My daughter and I were on the bus the other day when an older woman got on and slowly made her way toward the back, obviously looking for a place to sit. As she passed fit-looking riders in seats, no one jumped up. So when she got to us, halfway back, I offered her our spot. She had already spied another empty seat but she gave me a big smile. “Thank you very much for offering,” she said. “No one is ever kind anymore.”
I protested. People want to help, they’re just clued out. I made the same argument at a recent girls’ night out, when one of my friends complained that common courtesy has taken a nose dive because nobody cares. I just had to open my mouth. “I don’t think that’s true,” I said. I expounded my theory: People are fundamentally kind. But when we’re rushing from A to B, modern-day crap gets in the way. I think the combined stresses of hectic lifestyles, job demands, sleep deprivation, text messaging, recessions, crowds, mortgages, gas prices, federal elections and Jacob-versus-Edward controversies all work to distract people from the neediness that’s right in front of our faces.

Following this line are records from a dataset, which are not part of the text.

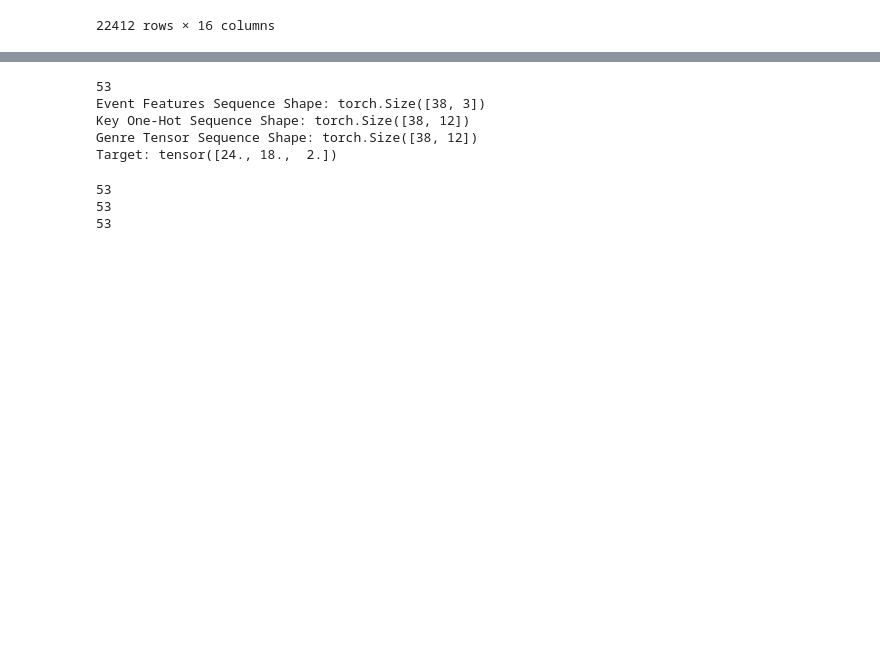
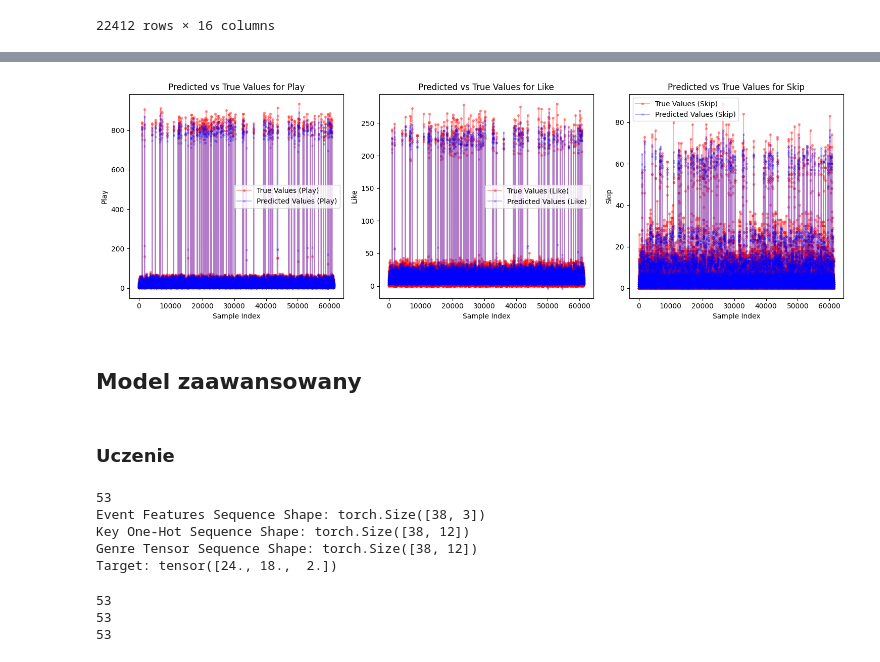
Before and after one commit to Kutyl87/IUM, a Jupyter notebook: notebooks/neural_model.ipynb, the cells around one changed output, grey strips where cells are left out. Saved outputs shown, nothing was run; the diff lists cells and outputs as text; code cells hidden in the pictures; blank space fills up the shorter version.

```diff
--- a/notebooks/neural_model.ipynb
+++ b/notebooks/neural_model.ipynb
@@ -454,3 +780,47 @@ tracks_artists
+# %%
+import matplotlib.pyplot as plt
+
+# Assuming y_true and y_pred are tensors of shape [batch_size, 3]
+# The first feature is for play, the second for like, and the third for skip.
+
+# Create a 1x3 grid for subplots
+fig, axs = plt.subplots(1, 3, figsize=(15, 5))
+
+# Plot the first feature (play) on the first subplot
+axs[0].plot(y_true[:, 0].numpy(), label='True Values (Play)', color='red', marker='o', markersize=3, linestyle='-', alpha=0.3)
+axs[0].plot(y_pred[:, 0].numpy(), label='Predicted Values (Play)', color='blue', marker='x', markersize=3, linestyle='-', alpha=0.3)
+axs[0].set_title('Predicted vs True Values for Play')
+axs[0].set_xlabel('Sample Index')
+axs[0].set_ylabel('Play')
+axs[0].legend()
+
+# Plot the second feature (like) on the second subplot
+axs[1].plot(y_true[:, 1].numpy(), label='True Values (Like)', color='red', marker='o', markersize=3, linestyle='-', alpha=0.3)
+axs[1].plot(y_pred[:, 1].numpy(), label='Predicted Values (Like)', color='blue', marker='x', markersize=3, linestyle='-', alpha=0.3)
+axs[1].set_title('Predicted vs True Values for Like')
+axs[1].set_xlabel('Sample Index')
+axs[1].set_ylabel('Like')
+axs[1].legend()
+
+# Plot the third feature (skip) on the third subplot
+axs[2].plot(y_true[:, 2].numpy(), label='True Values (Skip)', color='red', marker='o', markersize=3, linestyle='-', alpha=0.3)
+axs[2].plot(y_pred[:, 2].numpy(), label='Predicted Values (Skip)', color='blue', marker='x', markersize=3, linestyle='-', alpha=0.3)
+axs[2].set_title('Predicted vs True Values for Skip')
+axs[2].set_xlabel('Sample Index')
+axs[2].set_ylabel('Skip')
+axs[2].legend()
+
+# Adjust layout for better spacing between subplots
+plt.tight_layout()
+
+# Display the plot
+plt.show()
+# %% [output]
+[figure, added]
+# %% [markdown]
+## Model zaawansowany
+# %% [markdown]
+### Uczenie
 # %%
 import torch
 from torch.utils.data import Dataset
```
Also changed, not shown: parts of 29 cells of this notebook, 2 other files.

I know I walk around in a fog sometimes. I know, too, that I used to be worse. The practice of doing a good deed a day taught me to pay a bit more attention to what’s around me. But still I’m certain I’ve missed many opportunities to do good turns, simply because I’ve been preoccupied.
What do you think? Are we as a society really getting more selfish? Or do we just have too much on our minds? Is politeness passé? Is benevolence behind the times? Is altruism obsolete?
Say it isn’t so.